BEGIN Exercise materials

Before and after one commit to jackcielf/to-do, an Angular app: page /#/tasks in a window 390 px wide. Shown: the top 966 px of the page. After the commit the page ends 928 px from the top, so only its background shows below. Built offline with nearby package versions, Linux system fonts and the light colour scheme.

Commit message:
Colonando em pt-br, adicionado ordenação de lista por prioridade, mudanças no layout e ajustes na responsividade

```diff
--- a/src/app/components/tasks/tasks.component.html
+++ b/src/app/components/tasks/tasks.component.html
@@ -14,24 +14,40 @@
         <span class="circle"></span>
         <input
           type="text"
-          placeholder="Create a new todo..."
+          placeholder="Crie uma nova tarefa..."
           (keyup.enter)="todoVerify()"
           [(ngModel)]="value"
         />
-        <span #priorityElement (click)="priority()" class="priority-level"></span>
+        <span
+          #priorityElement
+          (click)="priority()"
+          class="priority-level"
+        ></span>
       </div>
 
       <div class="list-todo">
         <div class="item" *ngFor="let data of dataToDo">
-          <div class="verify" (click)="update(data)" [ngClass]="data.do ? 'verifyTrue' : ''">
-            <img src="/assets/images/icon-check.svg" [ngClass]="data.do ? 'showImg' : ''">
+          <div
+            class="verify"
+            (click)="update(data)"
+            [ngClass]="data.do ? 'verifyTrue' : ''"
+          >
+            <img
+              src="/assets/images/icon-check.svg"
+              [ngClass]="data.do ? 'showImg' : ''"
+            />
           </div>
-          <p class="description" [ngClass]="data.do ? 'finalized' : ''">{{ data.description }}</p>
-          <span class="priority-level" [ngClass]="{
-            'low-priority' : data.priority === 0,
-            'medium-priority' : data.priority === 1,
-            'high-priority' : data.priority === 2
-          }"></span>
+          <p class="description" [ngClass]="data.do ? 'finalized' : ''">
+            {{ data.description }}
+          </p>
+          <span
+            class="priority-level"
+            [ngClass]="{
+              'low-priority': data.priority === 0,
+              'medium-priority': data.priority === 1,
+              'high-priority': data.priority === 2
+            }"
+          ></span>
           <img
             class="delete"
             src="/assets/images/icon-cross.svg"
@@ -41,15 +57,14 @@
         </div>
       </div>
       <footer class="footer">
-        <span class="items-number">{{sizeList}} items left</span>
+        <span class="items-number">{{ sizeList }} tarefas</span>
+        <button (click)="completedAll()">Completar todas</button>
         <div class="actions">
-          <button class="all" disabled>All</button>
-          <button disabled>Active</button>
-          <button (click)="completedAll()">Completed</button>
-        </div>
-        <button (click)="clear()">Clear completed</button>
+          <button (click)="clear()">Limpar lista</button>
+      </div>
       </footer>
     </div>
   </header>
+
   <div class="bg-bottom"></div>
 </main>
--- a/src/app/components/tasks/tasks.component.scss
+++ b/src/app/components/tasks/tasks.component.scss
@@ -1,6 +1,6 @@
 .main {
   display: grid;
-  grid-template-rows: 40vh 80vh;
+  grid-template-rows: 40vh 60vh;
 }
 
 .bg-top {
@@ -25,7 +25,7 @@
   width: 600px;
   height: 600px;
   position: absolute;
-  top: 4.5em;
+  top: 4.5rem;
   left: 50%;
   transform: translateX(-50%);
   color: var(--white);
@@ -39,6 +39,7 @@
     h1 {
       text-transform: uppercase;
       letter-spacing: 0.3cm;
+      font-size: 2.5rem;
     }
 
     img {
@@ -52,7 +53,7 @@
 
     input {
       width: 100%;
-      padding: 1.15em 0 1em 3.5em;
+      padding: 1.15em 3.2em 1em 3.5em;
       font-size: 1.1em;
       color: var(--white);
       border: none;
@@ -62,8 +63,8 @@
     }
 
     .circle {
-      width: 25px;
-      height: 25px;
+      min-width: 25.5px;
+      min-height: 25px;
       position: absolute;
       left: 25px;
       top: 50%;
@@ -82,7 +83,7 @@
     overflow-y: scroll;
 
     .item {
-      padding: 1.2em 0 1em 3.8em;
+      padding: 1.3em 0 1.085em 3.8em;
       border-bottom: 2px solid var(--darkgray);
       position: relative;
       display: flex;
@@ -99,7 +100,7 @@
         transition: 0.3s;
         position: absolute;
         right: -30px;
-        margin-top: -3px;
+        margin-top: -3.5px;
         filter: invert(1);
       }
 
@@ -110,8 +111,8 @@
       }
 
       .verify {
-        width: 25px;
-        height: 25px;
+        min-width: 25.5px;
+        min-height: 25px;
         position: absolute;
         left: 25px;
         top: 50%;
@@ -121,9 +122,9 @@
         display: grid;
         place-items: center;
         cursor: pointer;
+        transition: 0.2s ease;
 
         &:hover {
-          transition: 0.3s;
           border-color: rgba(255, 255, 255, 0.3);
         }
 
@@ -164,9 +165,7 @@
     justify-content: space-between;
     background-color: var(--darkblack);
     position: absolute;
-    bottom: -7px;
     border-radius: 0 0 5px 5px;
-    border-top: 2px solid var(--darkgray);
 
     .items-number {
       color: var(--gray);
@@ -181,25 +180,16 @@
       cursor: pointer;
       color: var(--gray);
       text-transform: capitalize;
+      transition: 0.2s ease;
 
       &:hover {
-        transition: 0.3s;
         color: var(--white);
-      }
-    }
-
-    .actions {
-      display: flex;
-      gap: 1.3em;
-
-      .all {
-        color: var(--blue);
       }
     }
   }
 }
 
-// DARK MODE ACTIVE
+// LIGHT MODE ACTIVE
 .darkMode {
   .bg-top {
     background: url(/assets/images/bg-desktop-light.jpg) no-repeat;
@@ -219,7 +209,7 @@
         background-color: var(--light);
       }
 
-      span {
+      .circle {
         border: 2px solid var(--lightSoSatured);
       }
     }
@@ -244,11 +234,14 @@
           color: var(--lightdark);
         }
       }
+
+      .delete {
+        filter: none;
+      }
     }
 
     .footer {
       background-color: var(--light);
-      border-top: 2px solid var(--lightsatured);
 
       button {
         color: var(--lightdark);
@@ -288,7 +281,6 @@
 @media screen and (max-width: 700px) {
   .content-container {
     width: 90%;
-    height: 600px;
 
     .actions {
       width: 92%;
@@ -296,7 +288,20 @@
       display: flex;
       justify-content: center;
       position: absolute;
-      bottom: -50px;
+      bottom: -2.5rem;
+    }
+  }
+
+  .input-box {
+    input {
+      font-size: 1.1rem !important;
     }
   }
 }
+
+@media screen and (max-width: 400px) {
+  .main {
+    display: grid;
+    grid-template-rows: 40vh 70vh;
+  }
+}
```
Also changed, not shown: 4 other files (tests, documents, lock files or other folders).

END Exercise materials
BEGIN Exercise materials

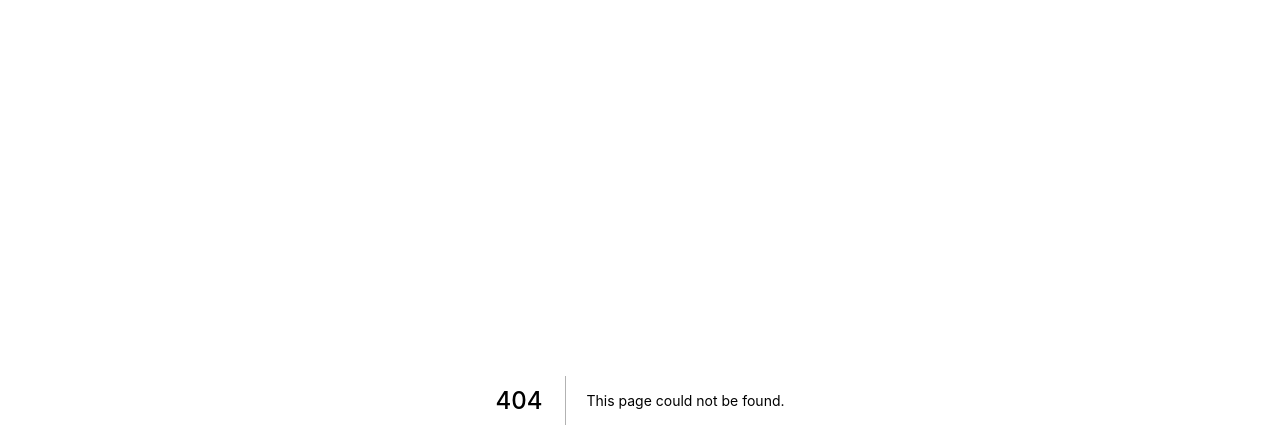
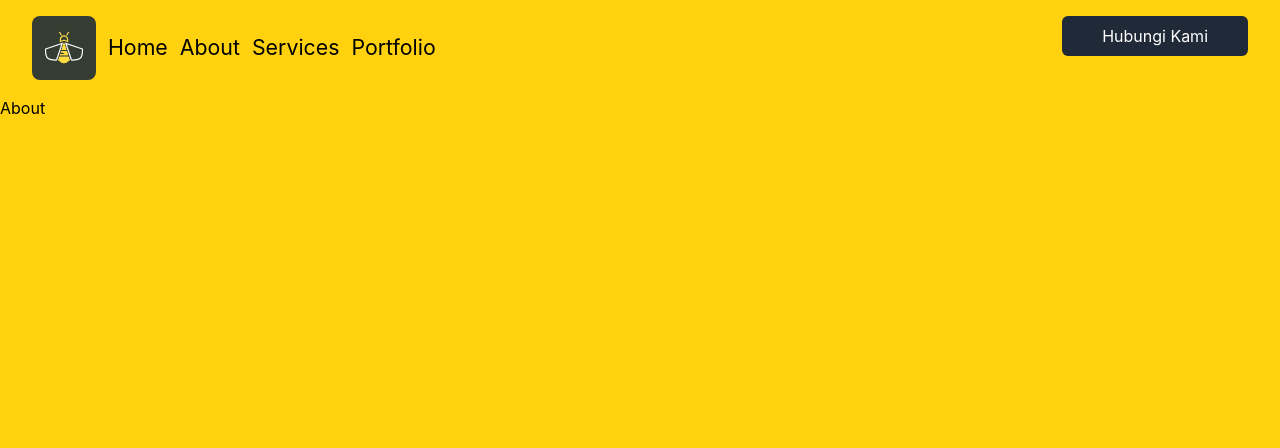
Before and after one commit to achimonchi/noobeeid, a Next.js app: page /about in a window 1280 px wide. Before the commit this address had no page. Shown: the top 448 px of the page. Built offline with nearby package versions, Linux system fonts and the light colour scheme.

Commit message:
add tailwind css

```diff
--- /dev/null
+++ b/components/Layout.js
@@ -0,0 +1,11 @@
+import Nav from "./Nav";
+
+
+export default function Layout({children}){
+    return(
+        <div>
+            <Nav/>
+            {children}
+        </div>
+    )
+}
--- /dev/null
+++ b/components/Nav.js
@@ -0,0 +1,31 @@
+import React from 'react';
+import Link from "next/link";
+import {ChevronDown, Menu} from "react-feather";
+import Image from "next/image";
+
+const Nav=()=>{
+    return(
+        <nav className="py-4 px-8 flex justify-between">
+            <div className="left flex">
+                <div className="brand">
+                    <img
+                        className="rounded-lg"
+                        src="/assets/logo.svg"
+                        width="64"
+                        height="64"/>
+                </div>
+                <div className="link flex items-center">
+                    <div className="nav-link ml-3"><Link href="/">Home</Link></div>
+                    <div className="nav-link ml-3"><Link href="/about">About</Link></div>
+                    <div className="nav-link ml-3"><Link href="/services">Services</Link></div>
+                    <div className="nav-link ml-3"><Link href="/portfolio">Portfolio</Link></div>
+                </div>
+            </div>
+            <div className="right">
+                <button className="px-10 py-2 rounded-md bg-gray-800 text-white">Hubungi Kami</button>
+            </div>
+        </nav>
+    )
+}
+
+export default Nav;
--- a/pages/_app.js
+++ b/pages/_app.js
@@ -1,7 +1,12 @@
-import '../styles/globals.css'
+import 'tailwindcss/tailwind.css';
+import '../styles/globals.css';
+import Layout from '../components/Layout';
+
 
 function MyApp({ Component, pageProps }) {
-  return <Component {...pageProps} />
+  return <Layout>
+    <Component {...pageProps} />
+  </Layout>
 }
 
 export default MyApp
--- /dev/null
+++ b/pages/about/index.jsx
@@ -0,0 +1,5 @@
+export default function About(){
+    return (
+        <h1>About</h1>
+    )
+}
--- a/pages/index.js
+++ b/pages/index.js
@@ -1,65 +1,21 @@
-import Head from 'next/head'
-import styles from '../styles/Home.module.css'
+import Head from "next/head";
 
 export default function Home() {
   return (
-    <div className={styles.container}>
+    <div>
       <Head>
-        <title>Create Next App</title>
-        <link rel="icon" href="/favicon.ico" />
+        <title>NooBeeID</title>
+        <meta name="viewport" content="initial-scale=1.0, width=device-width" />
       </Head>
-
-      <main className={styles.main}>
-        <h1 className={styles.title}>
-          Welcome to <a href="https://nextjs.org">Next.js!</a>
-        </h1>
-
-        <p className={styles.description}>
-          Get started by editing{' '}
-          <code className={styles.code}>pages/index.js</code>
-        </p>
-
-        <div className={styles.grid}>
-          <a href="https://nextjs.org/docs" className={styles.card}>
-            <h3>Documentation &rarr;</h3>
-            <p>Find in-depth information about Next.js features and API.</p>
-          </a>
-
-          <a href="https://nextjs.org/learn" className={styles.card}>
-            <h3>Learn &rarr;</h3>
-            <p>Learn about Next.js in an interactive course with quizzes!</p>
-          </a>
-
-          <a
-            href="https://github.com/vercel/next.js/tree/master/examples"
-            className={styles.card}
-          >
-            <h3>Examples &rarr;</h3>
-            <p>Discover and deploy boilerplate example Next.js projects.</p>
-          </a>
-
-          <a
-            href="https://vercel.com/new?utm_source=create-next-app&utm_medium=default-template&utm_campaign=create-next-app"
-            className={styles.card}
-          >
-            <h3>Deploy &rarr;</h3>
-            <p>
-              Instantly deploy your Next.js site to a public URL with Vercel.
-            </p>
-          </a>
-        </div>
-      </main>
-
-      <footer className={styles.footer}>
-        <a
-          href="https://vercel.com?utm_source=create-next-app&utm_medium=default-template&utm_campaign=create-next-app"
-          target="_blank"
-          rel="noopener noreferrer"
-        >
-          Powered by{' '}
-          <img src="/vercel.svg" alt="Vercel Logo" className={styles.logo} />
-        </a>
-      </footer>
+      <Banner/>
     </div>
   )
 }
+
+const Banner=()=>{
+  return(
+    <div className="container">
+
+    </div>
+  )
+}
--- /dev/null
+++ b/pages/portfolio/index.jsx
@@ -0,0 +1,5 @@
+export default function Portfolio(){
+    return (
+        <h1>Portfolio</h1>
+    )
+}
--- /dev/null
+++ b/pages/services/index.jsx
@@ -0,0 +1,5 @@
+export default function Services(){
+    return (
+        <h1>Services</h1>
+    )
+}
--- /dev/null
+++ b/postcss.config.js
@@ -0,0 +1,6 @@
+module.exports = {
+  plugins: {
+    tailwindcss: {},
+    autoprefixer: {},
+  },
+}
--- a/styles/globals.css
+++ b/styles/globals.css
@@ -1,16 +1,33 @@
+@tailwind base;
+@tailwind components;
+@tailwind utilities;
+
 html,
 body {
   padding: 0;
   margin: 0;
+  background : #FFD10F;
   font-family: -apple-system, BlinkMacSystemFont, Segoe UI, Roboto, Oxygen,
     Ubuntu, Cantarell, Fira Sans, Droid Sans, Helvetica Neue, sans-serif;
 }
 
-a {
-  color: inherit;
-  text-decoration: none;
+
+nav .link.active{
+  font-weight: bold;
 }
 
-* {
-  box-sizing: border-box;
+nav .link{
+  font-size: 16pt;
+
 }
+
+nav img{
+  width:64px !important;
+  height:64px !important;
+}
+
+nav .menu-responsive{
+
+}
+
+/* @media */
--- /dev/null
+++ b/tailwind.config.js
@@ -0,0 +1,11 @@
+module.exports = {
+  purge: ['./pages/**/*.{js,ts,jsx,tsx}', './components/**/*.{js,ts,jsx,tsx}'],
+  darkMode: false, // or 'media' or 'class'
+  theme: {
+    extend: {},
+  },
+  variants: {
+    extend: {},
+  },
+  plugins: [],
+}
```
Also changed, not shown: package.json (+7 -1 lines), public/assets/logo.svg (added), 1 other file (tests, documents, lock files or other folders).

END Exercise materials

Exercise objective
Every line above that holds the word "pages" should be copied out.

Task answer
--- a/pages/_app.js
+++ b/pages/_app.js
+++ b/pages/about/index.jsx
--- a/pages/index.js
+++ b/pages/index.js
-          <code className={styles.code}>pages/index.js</code>
+++ b/pages/portfolio/index.jsx
+++ b/pages/services/index.jsx
+  purge: ['./pages/**/*.{js,ts,jsx,tsx}', './components/**/*.{js,ts,jsx,tsx}'],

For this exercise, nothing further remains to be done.